[Extracted records — start]

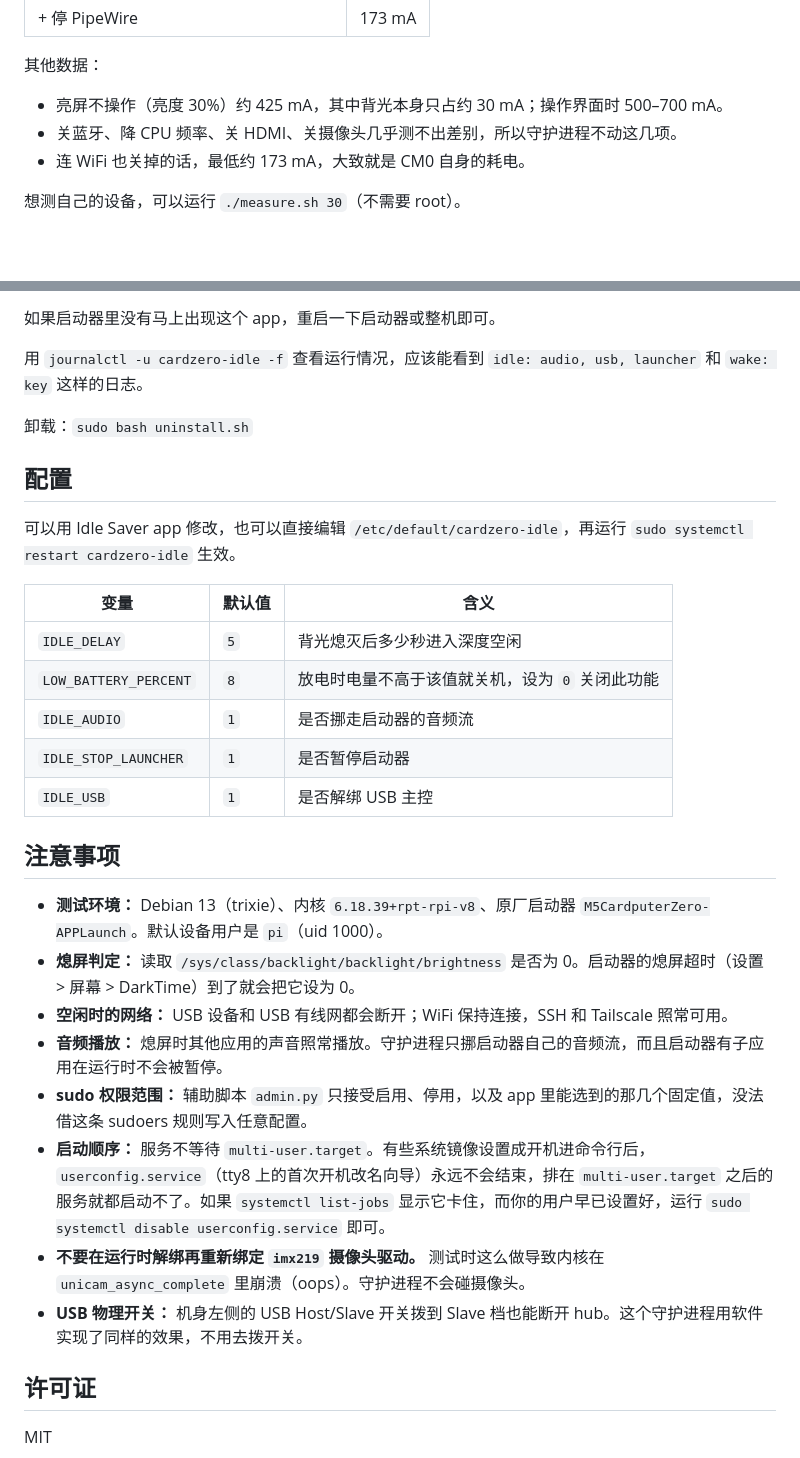
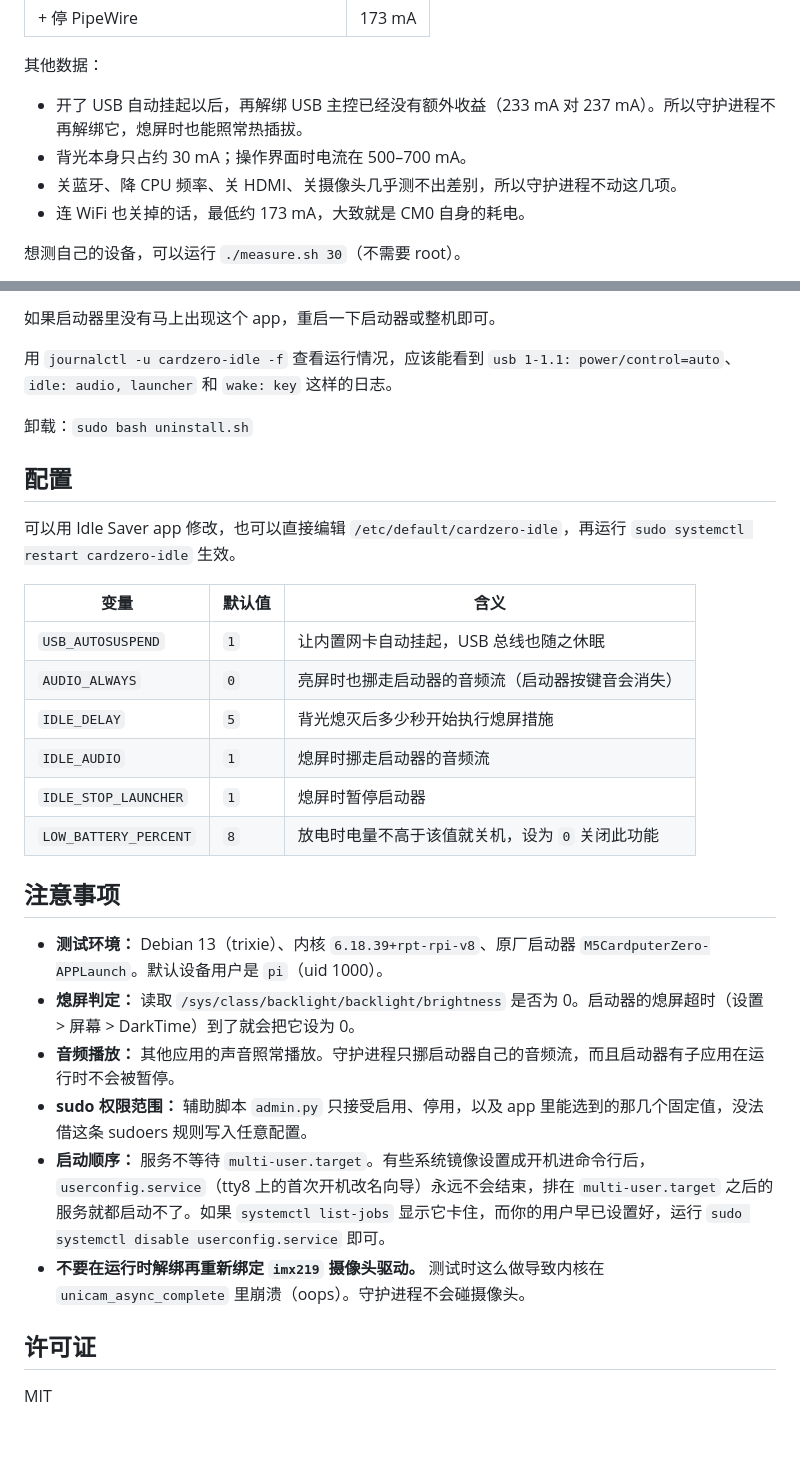
Before and after one commit to InstantComet/cz-battery-saver, a Markdown page: README.zh-CN.md, 2 parts joined by grey strips. GitHub-like rendering; blank space fills up the shorter version.

```diff
--- a/README.zh-CN.md
+++ b/README.zh-CN.md
@@ -60,7 +90,8 @@ CardputerZero 用的是树莓派 CM0（BCM2837），不支持挂起到内存。
 | + 停 PipeWire | 173 mA |
 
 其他数据：
-- 亮屏不操作（亮度 30%）约 425 mA，其中背光本身只占约 30 mA；操作界面时 500–700 mA。
+- 开了 USB 自动挂起以后，再解绑 USB 主控已经没有额外收益（233 mA 对 237 mA）。所以守护进程不再解绑它，熄屏时也能照常热插拔。
+- 背光本身只占约 30 mA；操作界面时电流在 500–700 mA。
 - 关蓝牙、降 CPU 频率、关 HDMI、关摄像头几乎测不出差别，所以守护进程不动这几项。
 - 连 WiFi 也关掉的话，最低约 173 mA，大致就是 CM0 自身的耗电。
 
@@ -89,7 +120,7 @@ sudo bash install.sh
 
 如果启动器里没有马上出现这个 app，重启一下启动器或整机即可。
 
-用 `journalctl -u cardzero-idle -f` 查看运行情况，应该能看到 `idle: audio, usb, launcher` 和 `wake: key` 这样的日志。
+用 `journalctl -u cardzero-idle -f` 查看运行情况，应该能看到 `usb 1-1.1: power/control=auto`、`idle: audio, launcher` 和 `wake: key` 这样的日志。
 
 卸载：`sudo bash uninstall.sh`
 
@@ -99,22 +130,21 @@ sudo bash install.sh
 
 | 变量 | 默认值 | 含义 |
 |---|---|---|
-| `IDLE_DELAY` | `5` | 背光熄灭后多少秒进入深度空闲 |
+| `USB_AUTOSUSPEND` | `1` | 让内置网卡自动挂起，USB 总线也随之休眠 |
+| `AUDIO_ALWAYS` | `0` | 亮屏时也挪走启动器的音频流（启动器按键音会消失） |
+| `IDLE_DELAY` | `5` | 背光熄灭后多少秒开始执行熄屏措施 |
+| `IDLE_AUDIO` | `1` | 熄屏时挪走启动器的音频流 |
+| `IDLE_STOP_LAUNCHER` | `1` | 熄屏时暂停启动器 |
 | `LOW_BATTERY_PERCENT` | `8` | 放电时电量不高于该值就关机，设为 `0` 关闭此功能 |
-| `IDLE_AUDIO` | `1` | 是否挪走启动器的音频流 |
-| `IDLE_STOP_LAUNCHER` | `1` | 是否暂停启动器 |
-| `IDLE_USB` | `1` | 是否解绑 USB 主控 |
 
 ## 注意事项
 
 - **测试环境：** Debian 13（trixie）、内核 `6.18.39+rpt-rpi-v8`、原厂启动器 `M5CardputerZero-APPLaunch`。默认设备用户是 `pi`（uid 1000）。
 - **熄屏判定：** 读取 `/sys/class/backlight/backlight/brightness` 是否为 0。启动器的熄屏超时（设置 > 屏幕 > DarkTime）到了就会把它设为 0。
-- **空闲时的网络：** USB 设备和 USB 有线网都会断开；WiFi 保持连接，SSH 和 Tailscale 照常可用。
-- **音频播放：** 熄屏时其他应用的声音照常播放。守护进程只挪启动器自己的音频流，而且启动器有子应用在运行时不会被暂停。
+- **音频播放：** 其他应用的声音照常播放。守护进程只挪启动器自己的音频流，而且启动器有子应用在运行时不会被暂停。
 - **sudo 权限范围：** 辅助脚本 `admin.py` 只接受启用、停用，以及 app 里能选到的那几个固定值，没法借这条 sudoers 规则写入任意配置。
 - **启动顺序：** 服务不等待 `multi-user.target`。有些系统镜像设置成开机进命令行后，`userconfig.service`（tty8 上的首次开机改名向导）永远不会结束，排在 `multi-user.target` 之后的服务就都启动不了。如果 `systemctl list-jobs` 显示它卡住，而你的用户早已设置好，运行 `sudo systemctl disable userconfig.service` 即可。
 - **不要在运行时解绑再重新绑定 `imx219` 摄像头驱动。** 测试时这么做导致内核在 `unicam_async_complete` 里崩溃（oops）。守护进程不会碰摄像头。
-- **USB 物理开关：** 机身左侧的 USB Host/Slave 开关拨到 Slave 档也能断开 hub。这个守护进程用软件实现了同样的效果，不用去拨开关。
 
 ## 许可证
 
```
Also changed, not shown: other parts of README.zh-CN.md (+42 -12 lines), README.md (+52 -23 lines), docs/screenshot-info.png, docs/screenshot-main.png, 6 other files.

[Extracted records — finish]

A word-for-word copy of the entries is needed, with no pictures in it.

Before and after one commit to InstantComet/cz-battery-saver, a Markdown page: README.zh-CN.md, 2 parts joined by grey strips. GitHub-like rendering; blank space fills up the shorter version.

```diff
--- a/README.zh-CN.md
+++ b/README.zh-CN.md
@@ -60,7 +90,8 @@ CardputerZero 用的是树莓派 CM0（BCM2837），不支持挂起到内存。
 | + 停 PipeWire | 173 mA |
 
 其他数据：
-- 亮屏不操作（亮度 30%）约 425 mA，其中背光本身只占约 30 mA；操作界面时 500–700 mA。
+- 开了 USB 自动挂起以后，再解绑 USB 主控已经没有额外收益（233 mA 对 237 mA）。所以守护进程不再解绑它，熄屏时也能照常热插拔。
+- 背光本身只占约 30 mA；操作界面时电流在 500–700 mA。
 - 关蓝牙、降 CPU 频率、关 HDMI、关摄像头几乎测不出差别，所以守护进程不动这几项。
 - 连 WiFi 也关掉的话，最低约 173 mA，大致就是 CM0 自身的耗电。
 
@@ -89,7 +120,7 @@ sudo bash install.sh
 
 如果启动器里没有马上出现这个 app，重启一下启动器或整机即可。
 
-用 `journalctl -u cardzero-idle -f` 查看运行情况，应该能看到 `idle: audio, usb, launcher` 和 `wake: key` 这样的日志。
+用 `journalctl -u cardzero-idle -f` 查看运行情况，应该能看到 `usb 1-1.1: power/control=auto`、`idle: audio, launcher` 和 `wake: key` 这样的日志。
 
 卸载：`sudo bash uninstall.sh`
 
@@ -99,22 +130,21 @@ sudo bash install.sh
 
 | 变量 | 默认值 | 含义 |
 |---|---|---|
-| `IDLE_DELAY` | `5` | 背光熄灭后多少秒进入深度空闲 |
+| `USB_AUTOSUSPEND` | `1` | 让内置网卡自动挂起，USB 总线也随之休眠 |
+| `AUDIO_ALWAYS` | `0` | 亮屏时也挪走启动器的音频流（启动器按键音会消失） |
+| `IDLE_DELAY` | `5` | 背光熄灭后多少秒开始执行熄屏措施 |
+| `IDLE_AUDIO` | `1` | 熄屏时挪走启动器的音频流 |
+| `IDLE_STOP_LAUNCHER` | `1` | 熄屏时暂停启动器 |
 | `LOW_BATTERY_PERCENT` | `8` | 放电时电量不高于该值就关机，设为 `0` 关闭此功能 |
-| `IDLE_AUDIO` | `1` | 是否挪走启动器的音频流 |
-| `IDLE_STOP_LAUNCHER` | `1` | 是否暂停启动器 |
-| `IDLE_USB` | `1` | 是否解绑 USB 主控 |
 
 ## 注意事项
 
 - **测试环境：** Debian 13（trixie）、内核 `6.18.39+rpt-rpi-v8`、原厂启动器 `M5CardputerZero-APPLaunch`。默认设备用户是 `pi`（uid 1000）。
 - **熄屏判定：** 读取 `/sys/class/backlight/backlight/brightness` 是否为 0。启动器的熄屏超时（设置 > 屏幕 > DarkTime）到了就会把它设为 0。
-- **空闲时的网络：** USB 设备和 USB 有线网都会断开；WiFi 保持连接，SSH 和 Tailscale 照常可用。
-- **音频播放：** 熄屏时其他应用的声音照常播放。守护进程只挪启动器自己的音频流，而且启动器有子应用在运行时不会被暂停。
+- **音频播放：** 其他应用的声音照常播放。守护进程只挪启动器自己的音频流，而且启动器有子应用在运行时不会被暂停。
 - **sudo 权限范围：** 辅助脚本 `admin.py` 只接受启用、停用，以及 app 里能选到的那几个固定值，没法借这条 sudoers 规则写入任意配置。
 - **启动顺序：** 服务不等待 `multi-user.target`。有些系统镜像设置成开机进命令行后，`userconfig.service`（tty8 上的首次开机改名向导）永远不会结束，排在 `multi-user.target` 之后的服务就都启动不了。如果 `systemctl list-jobs` 显示它卡住，而你的用户早已设置好，运行 `sudo systemctl disable userconfig.service` 即可。
 - **不要在运行时解绑再重新绑定 `imx219` 摄像头驱动。** 测试时这么做导致内核在 `unicam_async_complete` 里崩溃（oops）。守护进程不会碰摄像头。
-- **USB 物理开关：** 机身左侧的 USB Host/Slave 开关拨到 Slave 档也能断开 hub。这个守护进程用软件实现了同样的效果，不用去拨开关。
 
 ## 许可证
 
```
Also changed, not shown: other parts of README.zh-CN.md (+42 -12 lines), README.md (+52 -23 lines), docs/screenshot-info.png, docs/screenshot-main.png, 6 other files.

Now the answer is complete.